**About this exercise:** List all the lines in these records that hold "window".

+ + + +

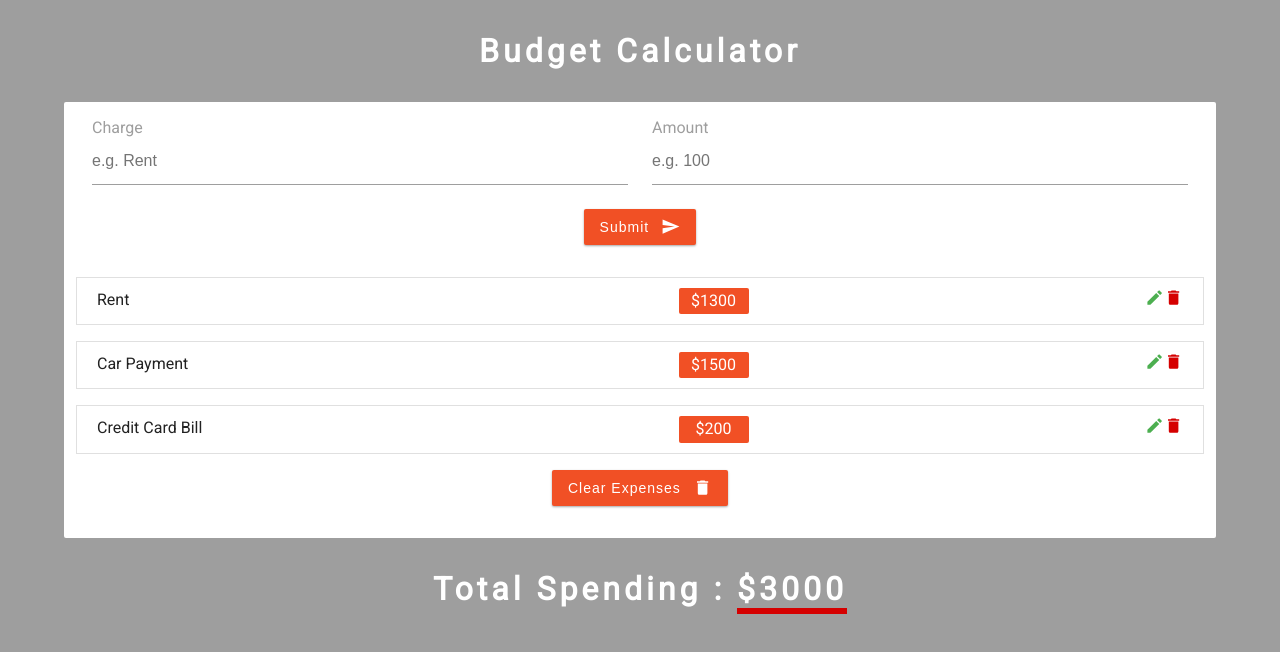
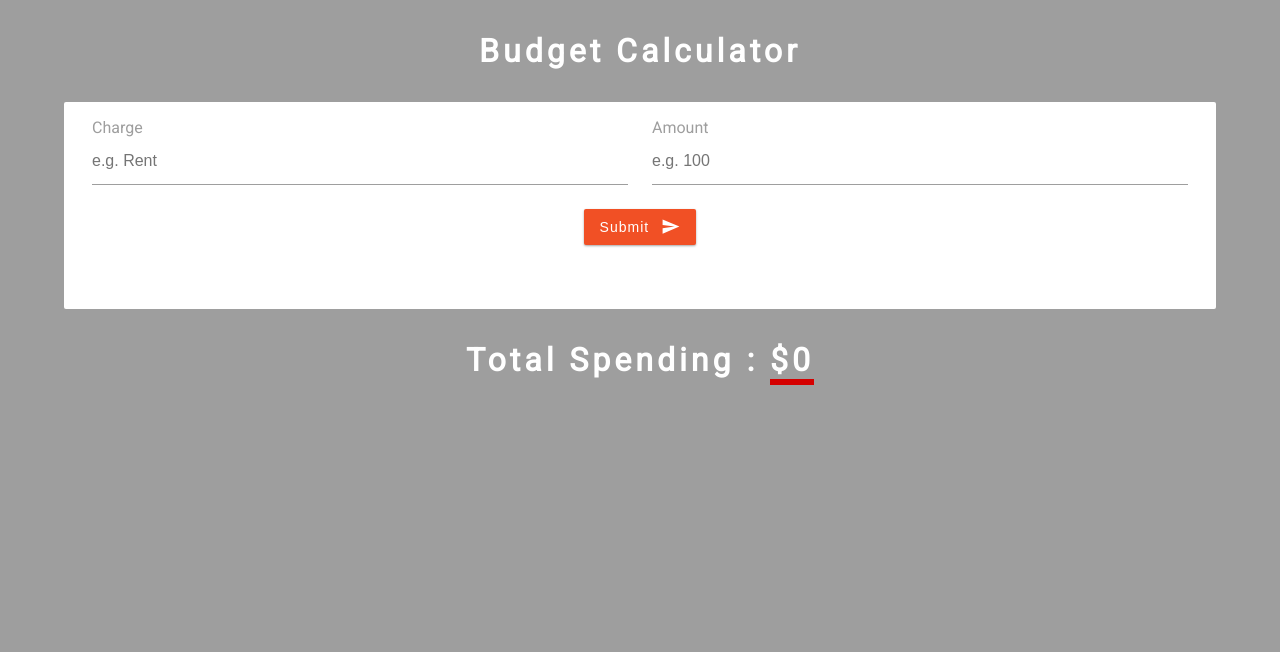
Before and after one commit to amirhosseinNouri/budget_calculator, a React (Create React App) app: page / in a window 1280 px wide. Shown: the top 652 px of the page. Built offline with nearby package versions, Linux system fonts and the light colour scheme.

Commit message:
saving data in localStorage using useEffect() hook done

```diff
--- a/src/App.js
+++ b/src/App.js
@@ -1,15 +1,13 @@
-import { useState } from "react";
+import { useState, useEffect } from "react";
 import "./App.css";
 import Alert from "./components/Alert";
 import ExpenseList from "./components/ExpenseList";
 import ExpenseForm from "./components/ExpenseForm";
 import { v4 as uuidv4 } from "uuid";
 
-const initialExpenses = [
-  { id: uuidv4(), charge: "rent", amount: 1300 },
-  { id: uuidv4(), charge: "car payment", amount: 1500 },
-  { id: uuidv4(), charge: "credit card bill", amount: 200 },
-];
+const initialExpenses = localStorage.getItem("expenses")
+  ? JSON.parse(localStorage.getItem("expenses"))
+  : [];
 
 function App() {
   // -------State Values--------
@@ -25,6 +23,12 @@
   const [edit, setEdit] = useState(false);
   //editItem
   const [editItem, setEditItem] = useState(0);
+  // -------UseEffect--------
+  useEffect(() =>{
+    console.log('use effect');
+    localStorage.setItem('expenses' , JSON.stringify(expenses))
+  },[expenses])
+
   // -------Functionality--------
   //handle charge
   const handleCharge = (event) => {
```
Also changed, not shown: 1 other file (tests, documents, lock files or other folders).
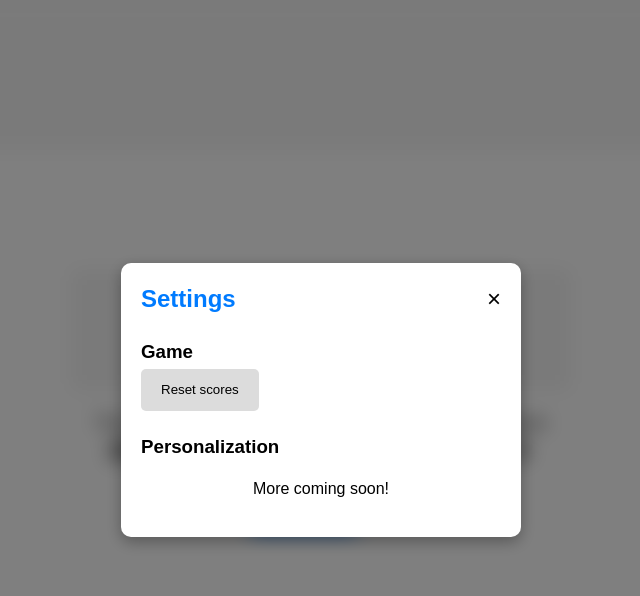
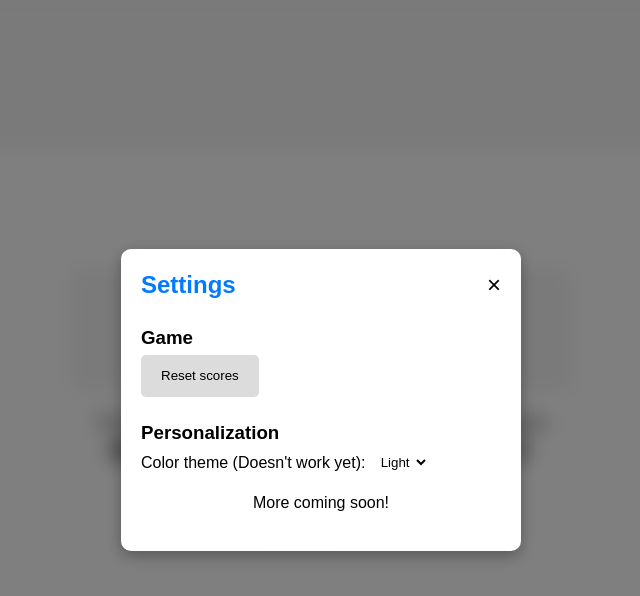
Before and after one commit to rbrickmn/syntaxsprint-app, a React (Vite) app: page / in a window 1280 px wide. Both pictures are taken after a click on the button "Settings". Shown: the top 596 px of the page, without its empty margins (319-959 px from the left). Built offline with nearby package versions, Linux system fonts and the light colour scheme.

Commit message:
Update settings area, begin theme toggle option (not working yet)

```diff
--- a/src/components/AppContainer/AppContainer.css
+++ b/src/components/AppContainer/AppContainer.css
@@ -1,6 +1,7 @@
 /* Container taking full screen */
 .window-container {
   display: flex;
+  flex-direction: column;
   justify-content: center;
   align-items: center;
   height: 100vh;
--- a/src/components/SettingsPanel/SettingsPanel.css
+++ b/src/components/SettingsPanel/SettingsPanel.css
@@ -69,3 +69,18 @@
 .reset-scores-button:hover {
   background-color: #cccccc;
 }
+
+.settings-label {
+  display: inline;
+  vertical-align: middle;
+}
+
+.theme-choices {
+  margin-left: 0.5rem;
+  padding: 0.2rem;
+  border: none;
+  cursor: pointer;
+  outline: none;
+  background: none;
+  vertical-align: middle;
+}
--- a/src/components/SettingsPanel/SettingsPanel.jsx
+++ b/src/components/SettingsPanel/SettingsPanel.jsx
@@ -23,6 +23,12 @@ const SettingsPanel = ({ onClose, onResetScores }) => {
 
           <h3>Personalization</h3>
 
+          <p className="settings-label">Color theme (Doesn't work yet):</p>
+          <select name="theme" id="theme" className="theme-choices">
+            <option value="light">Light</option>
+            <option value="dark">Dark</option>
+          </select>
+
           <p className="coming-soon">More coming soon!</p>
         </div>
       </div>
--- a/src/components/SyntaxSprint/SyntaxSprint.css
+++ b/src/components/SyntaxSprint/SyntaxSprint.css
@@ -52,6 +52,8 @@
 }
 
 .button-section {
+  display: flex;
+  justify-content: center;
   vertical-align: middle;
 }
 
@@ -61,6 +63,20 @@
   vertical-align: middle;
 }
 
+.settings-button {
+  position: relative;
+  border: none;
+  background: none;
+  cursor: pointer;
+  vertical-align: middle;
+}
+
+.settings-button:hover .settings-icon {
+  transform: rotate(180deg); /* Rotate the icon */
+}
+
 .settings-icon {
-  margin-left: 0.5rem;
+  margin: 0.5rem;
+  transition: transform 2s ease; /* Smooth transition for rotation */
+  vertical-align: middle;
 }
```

+ + + +

**Solved problem:**
Before and after one commit to amirhosseinNouri/budget_calculator, a React (Create React App) app: page / in a window 1280 px wide. Shown: the top 652 px of the page. Built offline with nearby package versions, Linux system fonts and the light colour scheme.
Before and after one commit to rbrickmn/syntaxsprint-app, a React (Vite) app: page / in a window 1280 px wide. Both pictures are taken after a click on the button "Settings". Shown: the top 596 px of the page, without its empty margins (319-959 px from the left). Built offline with nearby package versions, Linux system fonts and the light colour scheme.
 .window-container {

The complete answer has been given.